▶ **RECORDS TO PROCESS**
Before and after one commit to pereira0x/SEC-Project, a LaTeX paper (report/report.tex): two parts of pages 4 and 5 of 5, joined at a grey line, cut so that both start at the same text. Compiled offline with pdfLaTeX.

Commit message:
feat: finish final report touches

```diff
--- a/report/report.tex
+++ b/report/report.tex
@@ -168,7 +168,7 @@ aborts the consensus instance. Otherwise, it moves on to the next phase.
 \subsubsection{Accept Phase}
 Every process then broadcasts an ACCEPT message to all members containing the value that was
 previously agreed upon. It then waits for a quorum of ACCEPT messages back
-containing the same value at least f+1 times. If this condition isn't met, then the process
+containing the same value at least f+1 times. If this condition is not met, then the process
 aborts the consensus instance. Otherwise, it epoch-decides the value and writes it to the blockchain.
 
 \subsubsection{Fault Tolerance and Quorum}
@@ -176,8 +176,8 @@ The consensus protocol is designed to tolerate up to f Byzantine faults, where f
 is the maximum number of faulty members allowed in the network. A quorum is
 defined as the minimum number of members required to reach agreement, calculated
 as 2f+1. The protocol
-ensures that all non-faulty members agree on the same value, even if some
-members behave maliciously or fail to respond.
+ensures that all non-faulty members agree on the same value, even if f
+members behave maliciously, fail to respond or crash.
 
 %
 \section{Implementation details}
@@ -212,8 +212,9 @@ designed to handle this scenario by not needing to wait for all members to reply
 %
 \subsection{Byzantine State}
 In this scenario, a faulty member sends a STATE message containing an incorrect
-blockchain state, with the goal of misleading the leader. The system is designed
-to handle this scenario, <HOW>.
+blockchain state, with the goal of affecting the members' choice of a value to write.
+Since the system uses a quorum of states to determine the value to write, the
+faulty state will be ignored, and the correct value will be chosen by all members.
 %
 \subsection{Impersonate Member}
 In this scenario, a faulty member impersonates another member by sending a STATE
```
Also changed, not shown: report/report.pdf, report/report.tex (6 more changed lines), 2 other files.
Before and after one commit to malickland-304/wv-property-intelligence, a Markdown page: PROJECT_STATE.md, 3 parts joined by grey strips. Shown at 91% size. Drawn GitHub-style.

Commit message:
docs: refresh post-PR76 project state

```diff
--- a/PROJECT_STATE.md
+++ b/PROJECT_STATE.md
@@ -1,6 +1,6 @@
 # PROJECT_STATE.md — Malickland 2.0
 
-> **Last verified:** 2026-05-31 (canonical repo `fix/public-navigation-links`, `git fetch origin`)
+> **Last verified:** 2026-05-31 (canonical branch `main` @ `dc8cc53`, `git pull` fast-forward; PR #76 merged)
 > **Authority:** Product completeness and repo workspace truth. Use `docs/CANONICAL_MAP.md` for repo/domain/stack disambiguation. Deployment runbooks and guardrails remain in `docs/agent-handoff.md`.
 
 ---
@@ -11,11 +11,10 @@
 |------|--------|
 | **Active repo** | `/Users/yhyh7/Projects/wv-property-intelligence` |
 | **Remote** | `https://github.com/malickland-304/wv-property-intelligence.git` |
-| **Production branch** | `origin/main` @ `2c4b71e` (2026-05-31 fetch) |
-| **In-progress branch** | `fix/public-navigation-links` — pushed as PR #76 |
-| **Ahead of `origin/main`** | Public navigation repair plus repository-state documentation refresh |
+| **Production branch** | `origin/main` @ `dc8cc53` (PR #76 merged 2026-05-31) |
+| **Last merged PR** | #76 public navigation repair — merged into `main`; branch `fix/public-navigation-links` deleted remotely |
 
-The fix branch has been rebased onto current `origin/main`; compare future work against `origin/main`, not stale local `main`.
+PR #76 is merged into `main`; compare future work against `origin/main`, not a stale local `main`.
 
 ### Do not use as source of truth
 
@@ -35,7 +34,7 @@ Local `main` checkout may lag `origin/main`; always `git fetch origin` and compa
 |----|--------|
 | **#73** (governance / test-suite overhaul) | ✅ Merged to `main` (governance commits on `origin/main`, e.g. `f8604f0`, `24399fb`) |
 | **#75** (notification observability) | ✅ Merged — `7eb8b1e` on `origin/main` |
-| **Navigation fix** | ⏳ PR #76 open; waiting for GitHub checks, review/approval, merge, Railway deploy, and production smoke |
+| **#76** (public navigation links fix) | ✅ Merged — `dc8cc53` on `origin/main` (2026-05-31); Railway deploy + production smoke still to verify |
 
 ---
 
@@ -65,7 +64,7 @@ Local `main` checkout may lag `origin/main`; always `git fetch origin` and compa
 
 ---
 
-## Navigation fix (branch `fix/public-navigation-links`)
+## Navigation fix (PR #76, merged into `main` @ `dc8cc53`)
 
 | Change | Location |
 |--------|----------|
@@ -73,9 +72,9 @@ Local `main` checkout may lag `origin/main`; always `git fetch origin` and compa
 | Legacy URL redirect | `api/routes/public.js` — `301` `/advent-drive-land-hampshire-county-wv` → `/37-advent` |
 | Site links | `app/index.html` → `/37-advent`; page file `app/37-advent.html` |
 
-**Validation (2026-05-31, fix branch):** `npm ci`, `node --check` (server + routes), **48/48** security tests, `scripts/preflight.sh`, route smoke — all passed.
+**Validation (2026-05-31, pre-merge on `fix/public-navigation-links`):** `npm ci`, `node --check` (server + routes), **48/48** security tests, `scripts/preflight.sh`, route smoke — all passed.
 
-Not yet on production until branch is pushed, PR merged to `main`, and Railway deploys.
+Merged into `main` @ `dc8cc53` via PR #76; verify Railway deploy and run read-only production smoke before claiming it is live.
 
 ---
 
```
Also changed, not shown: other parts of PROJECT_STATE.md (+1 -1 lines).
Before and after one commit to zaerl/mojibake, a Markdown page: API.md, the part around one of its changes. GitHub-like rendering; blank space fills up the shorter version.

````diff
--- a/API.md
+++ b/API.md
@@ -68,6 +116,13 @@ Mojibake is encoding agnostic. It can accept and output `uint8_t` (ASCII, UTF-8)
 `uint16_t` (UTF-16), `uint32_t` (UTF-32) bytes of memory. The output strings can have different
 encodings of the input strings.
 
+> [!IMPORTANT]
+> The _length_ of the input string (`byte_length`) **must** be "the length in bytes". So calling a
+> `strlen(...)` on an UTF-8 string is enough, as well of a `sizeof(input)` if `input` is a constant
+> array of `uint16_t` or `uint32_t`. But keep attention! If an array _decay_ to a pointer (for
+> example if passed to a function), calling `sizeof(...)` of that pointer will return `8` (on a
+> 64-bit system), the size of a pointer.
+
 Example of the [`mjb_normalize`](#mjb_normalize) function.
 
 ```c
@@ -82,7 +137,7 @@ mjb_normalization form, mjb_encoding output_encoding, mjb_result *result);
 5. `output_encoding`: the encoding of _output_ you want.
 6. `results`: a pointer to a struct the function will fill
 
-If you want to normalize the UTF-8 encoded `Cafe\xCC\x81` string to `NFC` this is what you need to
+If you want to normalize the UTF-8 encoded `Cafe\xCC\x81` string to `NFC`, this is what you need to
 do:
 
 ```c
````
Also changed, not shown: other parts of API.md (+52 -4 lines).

▶ **ACTIVITY**
Write out each entry exactly, and omit nothing.

▶ **SOLUTION**
Before and after one commit to pereira0x/SEC-Project, a LaTeX paper (report/report.tex): two parts of pages 4 and 5 of 5, joined at a grey line, cut so that both start at the same text. Compiled offline with pdfLaTeX.

Commit message:
feat: finish final report touches

```diff
--- a/report/report.tex
+++ b/report/report.tex
@@ -168,7 +168,7 @@ aborts the consensus instance. Otherwise, it moves on to the next phase.
 \subsubsection{Accept Phase}
 Every process then broadcasts an ACCEPT message to all members containing the value that was
 previously agreed upon. It then waits for a quorum of ACCEPT messages back
-containing the same value at least f+1 times. If this condition isn't met, then the process
+containing the same value at least f+1 times. If this condition is not met, then the process
 aborts the consensus instance. Otherwise, it epoch-decides the value and writes it to the blockchain.
 
 \subsubsection{Fault Tolerance and Quorum}
@@ -176,8 +176,8 @@ The consensus protocol is designed to tolerate up to f Byzantine faults, where f
 is the maximum number of faulty members allowed in the network. A quorum is
 defined as the minimum number of members required to reach agreement, calculated
 as 2f+1. The protocol
-ensures that all non-faulty members agree on the same value, even if some
-members behave maliciously or fail to respond.
+ensures that all non-faulty members agree on the same value, even if f
+members behave maliciously, fail to respond or crash.
 
 %
 \section{Implementation details}
@@ -212,8 +212,9 @@ designed to handle this scenario by not needing to wait for all members to reply
 %
 \subsection{Byzantine State}
 In this scenario, a faulty member sends a STATE message containing an incorrect
-blockchain state, with the goal of misleading the leader. The system is designed
-to handle this scenario, <HOW>.
+blockchain state, with the goal of affecting the members' choice of a value to write.
+Since the system uses a quorum of states to determine the value to write, the
+faulty state will be ignored, and the correct value will be chosen by all members.
 %
 \subsection{Impersonate Member}
 In this scenario, a faulty member impersonates another member by sending a STATE
```
Also changed, not shown: report/report.pdf, report/report.tex (6 more changed lines), 2 other files.
Before and after one commit to malickland-304/wv-property-intelligence, a Markdown page: PROJECT_STATE.md, 3 parts joined by grey strips. Shown at 91% size. Drawn GitHub-style.

Commit message:
docs: refresh post-PR76 project state

```diff
--- a/PROJECT_STATE.md
+++ b/PROJECT_STATE.md
@@ -1,6 +1,6 @@
 # PROJECT_STATE.md — Malickland 2.0
 
-> **Last verified:** 2026-05-31 (canonical repo `fix/public-navigation-links`, `git fetch origin`)
+> **Last verified:** 2026-05-31 (canonical branch `main` @ `dc8cc53`, `git pull` fast-forward; PR #76 merged)
 > **Authority:** Product completeness and repo workspace truth. Use `docs/CANONICAL_MAP.md` for repo/domain/stack disambiguation. Deployment runbooks and guardrails remain in `docs/agent-handoff.md`.
 
 ---
@@ -11,11 +11,10 @@
 |------|--------|
 | **Active repo** | `/Users/yhyh7/Projects/wv-property-intelligence` |
 | **Remote** | `https://github.com/malickland-304/wv-property-intelligence.git` |
-| **Production branch** | `origin/main` @ `2c4b71e` (2026-05-31 fetch) |
-| **In-progress branch** | `fix/public-navigation-links` — pushed as PR #76 |
-| **Ahead of `origin/main`** | Public navigation repair plus repository-state documentation refresh |
+| **Production branch** | `origin/main` @ `dc8cc53` (PR #76 merged 2026-05-31) |
+| **Last merged PR** | #76 public navigation repair — merged into `main`; branch `fix/public-navigation-links` deleted remotely |
 
-The fix branch has been rebased onto current `origin/main`; compare future work against `origin/main`, not stale local `main`.
+PR #76 is merged into `main`; compare future work against `origin/main`, not a stale local `main`.
 
 ### Do not use as source of truth
 
@@ -35,7 +34,7 @@ Local `main` checkout may lag `origin/main`; always `git fetch origin` and compa
 |----|--------|
 | **#73** (governance / test-suite overhaul) | ✅ Merged to `main` (governance commits on `origin/main`, e.g. `f8604f0`, `24399fb`) |
 | **#75** (notification observability) | ✅ Merged — `7eb8b1e` on `origin/main` |
-| **Navigation fix** | ⏳ PR #76 open; waiting for GitHub checks, review/approval, merge, Railway deploy, and production smoke |
+| **#76** (public navigation links fix) | ✅ Merged — `dc8cc53` on `origin/main` (2026-05-31); Railway deploy + production smoke still to verify |
 
 ---
 
@@ -65,7 +64,7 @@ Local `main` checkout may lag `origin/main`; always `git fetch origin` and compa
 
 ---
 
-## Navigation fix (branch `fix/public-navigation-links`)
+## Navigation fix (PR #76, merged into `main` @ `dc8cc53`)
 
 | Change | Location |
 |--------|----------|
@@ -73,9 +72,9 @@ Local `main` checkout may lag `origin/main`; always `git fetch origin` and compa
 | Legacy URL redirect | `api/routes/public.js` — `301` `/advent-drive-land-hampshire-county-wv` → `/37-advent` |
 | Site links | `app/index.html` → `/37-advent`; page file `app/37-advent.html` |
 
-**Validation (2026-05-31, fix branch):** `npm ci`, `node --check` (server + routes), **48/48** security tests, `scripts/preflight.sh`, route smoke — all passed.
+**Validation (2026-05-31, pre-merge on `fix/public-navigation-links`):** `npm ci`, `node --check` (server + routes), **48/48** security tests, `scripts/preflight.sh`, route smoke — all passed.
 
-Not yet on production until branch is pushed, PR merged to `main`, and Railway deploys.
+Merged into `main` @ `dc8cc53` via PR #76; verify Railway deploy and run read-only production smoke before claiming it is live.
 
 ---
 
```
Also changed, not shown: other parts of PROJECT_STATE.md (+1 -1 lines).
Before and after one commit to zaerl/mojibake, a Markdown page: API.md, the part around one of its changes. GitHub-like rendering; blank space fills up the shorter version.

````diff
--- a/API.md
+++ b/API.md
@@ -68,6 +116,13 @@ Mojibake is encoding agnostic. It can accept and output `uint8_t` (ASCII, UTF-8)
 `uint16_t` (UTF-16), `uint32_t` (UTF-32) bytes of memory. The output strings can have different
 encodings of the input strings.
 
+> [!IMPORTANT]
+> The _length_ of the input string (`byte_length`) **must** be "the length in bytes". So calling a
+> `strlen(...)` on an UTF-8 string is enough, as well of a `sizeof(input)` if `input` is a constant
+> array of `uint16_t` or `uint32_t`. But keep attention! If an array _decay_ to a pointer (for
+> example if passed to a function), calling `sizeof(...)` of that pointer will return `8` (on a
+> 64-bit system), the size of a pointer.
+
 Example of the [`mjb_normalize`](#mjb_normalize) function.
 
 ```c
@@ -82,7 +137,7 @@ mjb_normalization form, mjb_encoding output_encoding, mjb_result *result);
 5. `output_encoding`: the encoding of _output_ you want.
 6. `results`: a pointer to a struct the function will fill
 
-If you want to normalize the UTF-8 encoded `Cafe\xCC\x81` string to `NFC` this is what you need to
+If you want to normalize the UTF-8 encoded `Cafe\xCC\x81` string to `NFC`, this is what you need to
 do:
 
 ```c
````
Also changed, not shown: other parts of API.md (+52 -4 lines).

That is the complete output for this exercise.